▶ _Task_: Look through the data below. Pick out the lines holding the string "Race".

-------- Dataset --------

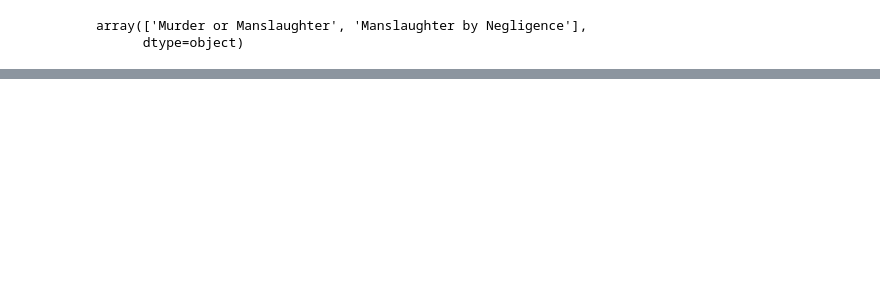
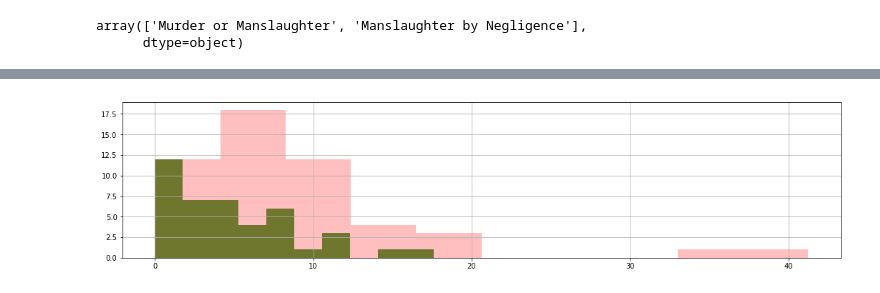
Before and after one commit to dbabbitt/notebooks, a Jupyter notebook: Miscellaneous/ipynb/Homicide by Race.ipynb, the cells around one changed output, grey strips where cells are left out. Saved outputs shown, nothing was run; the diff lists cells and outputs as text; code cells hidden in the pictures; blank space fills up the shorter version.

```diff
--- a/Miscellaneous/ipynb/Homicide by Race.ipynb
+++ b/Miscellaneous/ipynb/Homicide by Race.ipynb
@@ -198,0 +182,6 @@ IndexError: list index out of range
+# %%
+
+wiki_url = 'https://en.wikipedia.org/wiki/'
+tables_url = '{}List_of_countries_by_intentional_homicide_rate'.format(wiki_url)
+tables_df_list = pd.read_html(tables_url)
+len(tables_df_list)
@@ -198,0 +201,5 @@ IndexError: list index out of range
+# %%
+
+match_series = (country_pop_df['Subregion'].isin(['Eastern Africa', 'Middle Africa',
+                                                  'Southern Africa', 'Western Africa']))
+african_homicide_rates = country_pop_df[match_series]['Rate'].dropna().tolist()
@@ -198,0 +229,4 @@ IndexError: list index out of range
+# %%
+
+match_series = (homicides_max_year_df['Race'] == 'Black')
+black_homicide_rates = homicides_max_year_df[match_series]['Rate'].dropna().tolist()
@@ -198,0 +304,9 @@ IndexError: list index out of range
+# %%
+
+fig = plt.figure(figsize=(18, 4))
+ax = fig.add_subplot(111, autoscale_on=True)
+blacks_AxesSubplot = pd.Series(black_homicide_rates).hist(ax=ax, bins=10, alpha=0.75, color='green')
+africans_AxesSubplot = pd.Series(african_homicide_rates).hist(ax=ax, bins=10, alpha=0.25,
+                                                                color='red')
+# %% [output]
+[figure, added]
```
Also changed, not shown: parts of 26 cells of this notebook, 2 other files.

--------

▶ _Answer section_:
Before and after one commit to dbabbitt/notebooks, a Jupyter notebook: Miscellaneous/ipynb/Homicide by Race.ipynb, the cells around one changed output, grey strips where cells are left out. Saved outputs shown, nothing was run; the diff lists cells and outputs as text; code cells hidden in the pictures; blank space fills up the shorter version.
--- a/Miscellaneous/ipynb/Homicide by Race.ipynb
+++ b/Miscellaneous/ipynb/Homicide by Race.ipynb
+match_series = (homicides_max_year_df['Race'] == 'Black')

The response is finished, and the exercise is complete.